[Opening Records shown section]

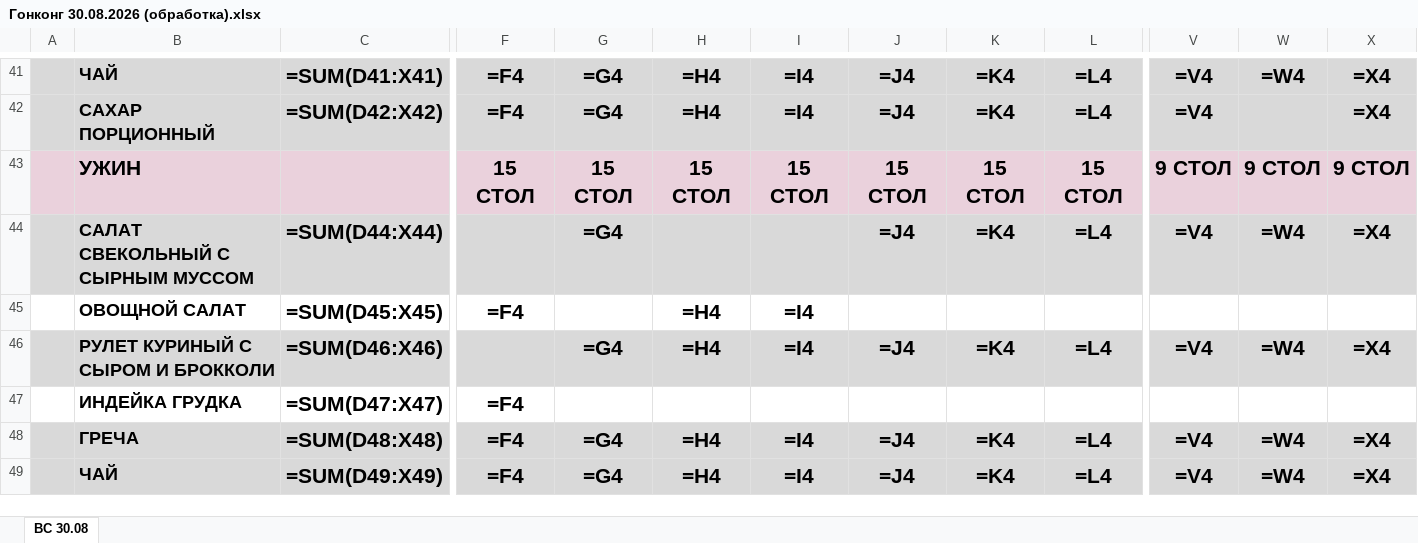
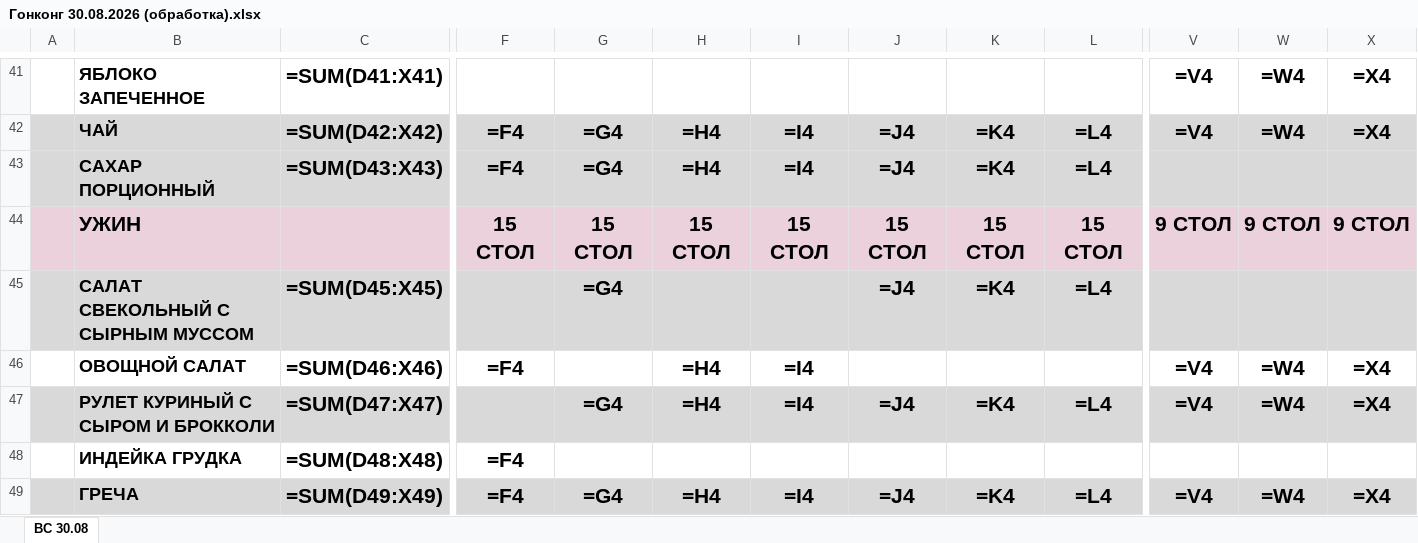
Before and after one commit to zakhsergey7-pixel/11, an Excel workbook: output/Гонконг 30.08.2026 (обработка).xlsx, sheet ВС 30.08, drawn as a sheet; only a part is shown, gaps mark what is left out; values as stored, in another font and other column widths than the file's, no borders; formulas without a stored value are shown as written; removed rows and columns are numbered as before the commit, all else as after; rows hold the shown columns only; the diff covers the shown part only; the diff names each change by its address in the sheet, - before the commit and + after, or states it on an @@ line.

```diff
--- a/output/Гонконг 30.08.2026 (обработка).xlsx (sheet ВС 30.08)
+++ b/output/Гонконг 30.08.2026 (обработка).xlsx (sheet ВС 30.08)
-A41:X41 fill: #D9D9D9
+A41:X41 fill: none
-B41: ЧАЙ
+B41: ЯБЛОКО ЗАПЕЧЕННОЕ
-F41: =F4
+F41: (empty)
-G41: =G4
+G41: (empty)
-H41: =H4
+H41: (empty)
-I41: =I4
+I41: (empty)
-J41: =J4
+J41: (empty)
-K41: =K4
+K41: (empty)
-L41: =L4
+L41: (empty)
-B42: САХАР ПОРЦИОННЫЙ
+B42: ЧАЙ
-W42: (empty)
+W42: =W4
+row 43:  | САХАР ПОРЦИОННЫЙ | =SUM(D43:X43) | =F4 | =G4 | =H4 | =I4 | =J4 | =K4 | =L4
-C45: =SUM(D44:X44)
+C45: =SUM(D45:X45)
-V45: =V4
+V45: (empty)
-W45: =W4
+W45: (empty)
-X45: =X4
+X45: (empty)
-C46: =SUM(D45:X45)
+C46: =SUM(D46:X46)
-V46: (empty)
+V46: =V4
-W46: (empty)
+W46: =W4
-X46: (empty)
+X46: =X4
-C47: =SUM(D46:X46)
+C47: =SUM(D47:X47)
-C48: =SUM(D47:X47)
+C48: =SUM(D48:X48)
-row 48:  | ГРЕЧА | =SUM(D48:X48) | =F4 | =G4 | =H4 | =I4 | =J4 | =K4 | =L4 | =V4 | =W4 | =X4
-B49: ЧАЙ
+B49: ГРЕЧА
```
Also changed, not shown: 2 added rows, 1 removed row, 54 edited cells and cell formats elsewhere in this sheet, 2 other files.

[Closing Records shown section]

— What you have to do —
Return every record above exactly as written, but drop the pictures.

— Written response —
Before and after one commit to zakhsergey7-pixel/11, an Excel workbook: output/Гонконг 30.08.2026 (обработка).xlsx, sheet ВС 30.08, drawn as a sheet; only a part is shown, gaps mark what is left out; values as stored, in another font and other column widths than the file's, no borders; formulas without a stored value are shown as written; removed rows and columns are numbered as before the commit, all else as after; rows hold the shown columns only; the diff covers the shown part only; the diff names each change by its address in the sheet, - before the commit and + after, or states it on an @@ line.

```diff
--- a/output/Гонконг 30.08.2026 (обработка).xlsx (sheet ВС 30.08)
+++ b/output/Гонконг 30.08.2026 (обработка).xlsx (sheet ВС 30.08)
-A41:X41 fill: #D9D9D9
+A41:X41 fill: none
-B41: ЧАЙ
+B41: ЯБЛОКО ЗАПЕЧЕННОЕ
-F41: =F4
+F41: (empty)
-G41: =G4
+G41: (empty)
-H41: =H4
+H41: (empty)
-I41: =I4
+I41: (empty)
-J41: =J4
+J41: (empty)
-K41: =K4
+K41: (empty)
-L41: =L4
+L41: (empty)
-B42: САХАР ПОРЦИОННЫЙ
+B42: ЧАЙ
-W42: (empty)
+W42: =W4
+row 43:  | САХАР ПОРЦИОННЫЙ | =SUM(D43:X43) | =F4 | =G4 | =H4 | =I4 | =J4 | =K4 | =L4
-C45: =SUM(D44:X44)
+C45: =SUM(D45:X45)
-V45: =V4
+V45: (empty)
-W45: =W4
+W45: (empty)
-X45: =X4
+X45: (empty)
-C46: =SUM(D45:X45)
+C46: =SUM(D46:X46)
-V46: (empty)
+V46: =V4
-W46: (empty)
+W46: =W4
-X46: (empty)
+X46: =X4
-C47: =SUM(D46:X46)
+C47: =SUM(D47:X47)
-C48: =SUM(D47:X47)
+C48: =SUM(D48:X48)
-row 48:  | ГРЕЧА | =SUM(D48:X48) | =F4 | =G4 | =H4 | =I4 | =J4 | =K4 | =L4 | =V4 | =W4 | =X4
-B49: ЧАЙ
+B49: ГРЕЧА
```
Also changed, not shown: 2 added rows, 1 removed row, 54 edited cells and cell formats elsewhere in this sheet, 2 other files.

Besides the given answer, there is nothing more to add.